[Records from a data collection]
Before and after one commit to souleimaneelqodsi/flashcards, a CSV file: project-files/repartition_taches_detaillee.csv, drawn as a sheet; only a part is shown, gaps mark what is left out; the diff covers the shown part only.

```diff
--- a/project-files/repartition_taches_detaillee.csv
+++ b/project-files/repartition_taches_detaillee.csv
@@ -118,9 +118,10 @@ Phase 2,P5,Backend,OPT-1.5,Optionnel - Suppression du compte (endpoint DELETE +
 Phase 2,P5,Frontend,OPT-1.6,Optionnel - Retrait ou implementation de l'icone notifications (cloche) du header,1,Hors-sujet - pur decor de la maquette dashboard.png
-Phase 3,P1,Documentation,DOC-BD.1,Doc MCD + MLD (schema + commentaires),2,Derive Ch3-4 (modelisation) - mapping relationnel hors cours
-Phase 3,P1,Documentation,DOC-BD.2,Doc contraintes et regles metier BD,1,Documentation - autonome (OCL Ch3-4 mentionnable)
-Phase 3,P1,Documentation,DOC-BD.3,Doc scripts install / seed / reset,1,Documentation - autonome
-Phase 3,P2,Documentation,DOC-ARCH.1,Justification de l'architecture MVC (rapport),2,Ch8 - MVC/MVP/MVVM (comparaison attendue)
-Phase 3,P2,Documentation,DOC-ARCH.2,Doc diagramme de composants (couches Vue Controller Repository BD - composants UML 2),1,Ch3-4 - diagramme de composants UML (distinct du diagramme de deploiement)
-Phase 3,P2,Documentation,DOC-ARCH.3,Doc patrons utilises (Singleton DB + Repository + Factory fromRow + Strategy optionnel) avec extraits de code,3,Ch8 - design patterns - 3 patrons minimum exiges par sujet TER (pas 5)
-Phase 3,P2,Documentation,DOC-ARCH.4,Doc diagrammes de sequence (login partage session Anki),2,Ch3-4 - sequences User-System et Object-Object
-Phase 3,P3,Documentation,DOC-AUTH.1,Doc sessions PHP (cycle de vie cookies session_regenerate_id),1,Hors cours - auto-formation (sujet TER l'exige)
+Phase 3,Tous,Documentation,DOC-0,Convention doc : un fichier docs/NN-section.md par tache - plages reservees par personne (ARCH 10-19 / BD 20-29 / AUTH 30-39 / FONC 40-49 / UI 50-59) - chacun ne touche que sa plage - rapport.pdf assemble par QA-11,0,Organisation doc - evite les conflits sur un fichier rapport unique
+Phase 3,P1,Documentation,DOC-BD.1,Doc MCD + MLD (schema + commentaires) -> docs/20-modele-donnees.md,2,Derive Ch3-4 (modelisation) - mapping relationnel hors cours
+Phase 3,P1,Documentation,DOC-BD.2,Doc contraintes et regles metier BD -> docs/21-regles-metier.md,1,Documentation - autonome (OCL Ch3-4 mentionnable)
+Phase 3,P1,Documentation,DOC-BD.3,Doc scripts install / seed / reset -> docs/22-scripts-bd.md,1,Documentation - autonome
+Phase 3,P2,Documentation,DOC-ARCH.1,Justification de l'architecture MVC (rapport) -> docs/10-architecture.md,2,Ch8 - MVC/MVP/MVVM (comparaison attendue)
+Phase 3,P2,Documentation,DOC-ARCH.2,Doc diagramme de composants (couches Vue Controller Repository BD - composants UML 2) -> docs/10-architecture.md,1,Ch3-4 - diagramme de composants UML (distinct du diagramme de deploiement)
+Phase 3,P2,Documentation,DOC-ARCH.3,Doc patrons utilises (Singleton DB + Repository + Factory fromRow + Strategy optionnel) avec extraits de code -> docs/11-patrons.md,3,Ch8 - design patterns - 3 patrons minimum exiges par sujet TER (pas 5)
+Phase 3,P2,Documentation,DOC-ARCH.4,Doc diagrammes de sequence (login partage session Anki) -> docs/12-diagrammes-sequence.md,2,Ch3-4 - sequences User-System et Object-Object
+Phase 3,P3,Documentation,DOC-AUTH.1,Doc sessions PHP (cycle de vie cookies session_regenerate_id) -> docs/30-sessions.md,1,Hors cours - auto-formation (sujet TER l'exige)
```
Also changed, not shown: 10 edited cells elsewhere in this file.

Instructions to follow → All of the data above should be written out again word for word.

Reply →
Before and after one commit to souleimaneelqodsi/flashcards, a CSV file: project-files/repartition_taches_detaillee.csv, drawn as a sheet; only a part is shown, gaps mark what is left out; the diff covers the shown part only.

```diff
--- a/project-files/repartition_taches_detaillee.csv
+++ b/project-files/repartition_taches_detaillee.csv
@@ -118,9 +118,10 @@ Phase 2,P5,Backend,OPT-1.5,Optionnel - Suppression du compte (endpoint DELETE +
 Phase 2,P5,Frontend,OPT-1.6,Optionnel - Retrait ou implementation de l'icone notifications (cloche) du header,1,Hors-sujet - pur decor de la maquette dashboard.png
-Phase 3,P1,Documentation,DOC-BD.1,Doc MCD + MLD (schema + commentaires),2,Derive Ch3-4 (modelisation) - mapping relationnel hors cours
-Phase 3,P1,Documentation,DOC-BD.2,Doc contraintes et regles metier BD,1,Documentation - autonome (OCL Ch3-4 mentionnable)
-Phase 3,P1,Documentation,DOC-BD.3,Doc scripts install / seed / reset,1,Documentation - autonome
-Phase 3,P2,Documentation,DOC-ARCH.1,Justification de l'architecture MVC (rapport),2,Ch8 - MVC/MVP/MVVM (comparaison attendue)
-Phase 3,P2,Documentation,DOC-ARCH.2,Doc diagramme de composants (couches Vue Controller Repository BD - composants UML 2),1,Ch3-4 - diagramme de composants UML (distinct du diagramme de deploiement)
-Phase 3,P2,Documentation,DOC-ARCH.3,Doc patrons utilises (Singleton DB + Repository + Factory fromRow + Strategy optionnel) avec extraits de code,3,Ch8 - design patterns - 3 patrons minimum exiges par sujet TER (pas 5)
-Phase 3,P2,Documentation,DOC-ARCH.4,Doc diagrammes de sequence (login partage session Anki),2,Ch3-4 - sequences User-System et Object-Object
-Phase 3,P3,Documentation,DOC-AUTH.1,Doc sessions PHP (cycle de vie cookies session_regenerate_id),1,Hors cours - auto-formation (sujet TER l'exige)
+Phase 3,Tous,Documentation,DOC-0,Convention doc : un fichier docs/NN-section.md par tache - plages reservees par personne (ARCH 10-19 / BD 20-29 / AUTH 30-39 / FONC 40-49 / UI 50-59) - chacun ne touche que sa plage - rapport.pdf assemble par QA-11,0,Organisation doc - evite les conflits sur un fichier rapport unique
+Phase 3,P1,Documentation,DOC-BD.1,Doc MCD + MLD (schema + commentaires) -> docs/20-modele-donnees.md,2,Derive Ch3-4 (modelisation) - mapping relationnel hors cours
+Phase 3,P1,Documentation,DOC-BD.2,Doc contraintes et regles metier BD -> docs/21-regles-metier.md,1,Documentation - autonome (OCL Ch3-4 mentionnable)
+Phase 3,P1,Documentation,DOC-BD.3,Doc scripts install / seed / reset -> docs/22-scripts-bd.md,1,Documentation - autonome
+Phase 3,P2,Documentation,DOC-ARCH.1,Justification de l'architecture MVC (rapport) -> docs/10-architecture.md,2,Ch8 - MVC/MVP/MVVM (comparaison attendue)
+Phase 3,P2,Documentation,DOC-ARCH.2,Doc diagramme de composants (couches Vue Controller Repository BD - composants UML 2) -> docs/10-architecture.md,1,Ch3-4 - diagramme de composants UML (distinct du diagramme de deploiement)
+Phase 3,P2,Documentation,DOC-ARCH.3,Doc patrons utilises (Singleton DB + Repository + Factory fromRow + Strategy optionnel) avec extraits de code -> docs/11-patrons.md,3,Ch8 - design patterns - 3 patrons minimum exiges par sujet TER (pas 5)
+Phase 3,P2,Documentation,DOC-ARCH.4,Doc diagrammes de sequence (login partage session Anki) -> docs/12-diagrammes-sequence.md,2,Ch3-4 - sequences User-System et Object-Object
+Phase 3,P3,Documentation,DOC-AUTH.1,Doc sessions PHP (cycle de vie cookies session_regenerate_id) -> docs/30-sessions.md,1,Hors cours - auto-formation (sujet TER l'exige)
```
Also changed, not shown: 10 edited cells elsewhere in this file.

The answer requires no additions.